Book Image

Learning Concurrency in Kotlin

By : Miguel Angel Castiblanco Torres
Book Image

Learning Concurrency in Kotlin

By: Miguel Angel Castiblanco Torres

Overview of this book

Kotlin is a modern and statically typed programming language with support for concurrency. Complete with detailed explanations of essential concepts, practical examples and self-assessment questions, Learning Concurrency in Kotlin addresses the unique challenges in design and implementation of concurrent code. This practical guide will help you to build distributed and scalable applications using Kotlin. Beginning with an introduction to Kotlin's coroutines, you’ll learn how to write concurrent code and understand the fundamental concepts needed to write multithreaded software in Kotlin. You'll explore how to communicate between and synchronize your threads and coroutines to write collaborative asynchronous applications. You'll also learn how to handle errors and exceptions, as well as how to work with a multicore processor to run several programs in parallel. In addition to this, you’ll delve into how coroutines work with each other. Finally, you’ll be able to build an Android application such as an RSS reader by putting your knowledge into practice. By the end of this book, you’ll have learned techniques and skills to write optimized code and multithread applications.
Table of Contents (11 chapters)


This chapter has introduced many new topics that are going to be needed for the upcoming, more advanced topics. Let's review the chapter once more to refresh our memory:

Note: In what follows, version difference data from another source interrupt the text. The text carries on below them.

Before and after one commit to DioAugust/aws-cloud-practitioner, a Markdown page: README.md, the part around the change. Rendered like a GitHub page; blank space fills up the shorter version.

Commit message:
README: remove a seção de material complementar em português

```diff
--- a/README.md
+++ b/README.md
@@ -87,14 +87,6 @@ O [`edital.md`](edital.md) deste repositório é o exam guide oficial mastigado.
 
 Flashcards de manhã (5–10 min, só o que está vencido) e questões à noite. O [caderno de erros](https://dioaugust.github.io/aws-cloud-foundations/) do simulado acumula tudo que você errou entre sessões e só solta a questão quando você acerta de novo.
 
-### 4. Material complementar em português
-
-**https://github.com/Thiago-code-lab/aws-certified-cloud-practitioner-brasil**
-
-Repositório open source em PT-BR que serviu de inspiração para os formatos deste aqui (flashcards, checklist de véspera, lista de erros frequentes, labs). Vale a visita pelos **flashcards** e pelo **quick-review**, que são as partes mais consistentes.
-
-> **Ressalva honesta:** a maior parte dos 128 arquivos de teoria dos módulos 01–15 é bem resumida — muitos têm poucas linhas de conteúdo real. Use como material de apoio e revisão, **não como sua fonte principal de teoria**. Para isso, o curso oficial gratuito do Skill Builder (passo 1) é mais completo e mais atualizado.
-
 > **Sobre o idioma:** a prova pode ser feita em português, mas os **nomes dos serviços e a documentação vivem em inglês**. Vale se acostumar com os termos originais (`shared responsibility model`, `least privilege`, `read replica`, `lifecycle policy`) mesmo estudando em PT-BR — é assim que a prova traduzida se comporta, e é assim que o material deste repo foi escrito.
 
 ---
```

  • We started by doing some Android programming, creating a RecyclerView and displaying the news from the RSS feeds.
  • We talked about how an Adapter maps a set of data into views, and how a ViewHolder is used as part of that.
  • We learned that Android's RecyclerView will avoid creating views as much as possible; instead, it will recycle them as the user scrolls.
  • We talked about suspending functions, and learned that they offer a flexible way to define suspending code.
  • We mentioned that async functions – a function returning an implementation of Job – should never be part of a public API, to avoid the risk of forcing a certain implementation.
  • We covered the interesting topic of the coroutine...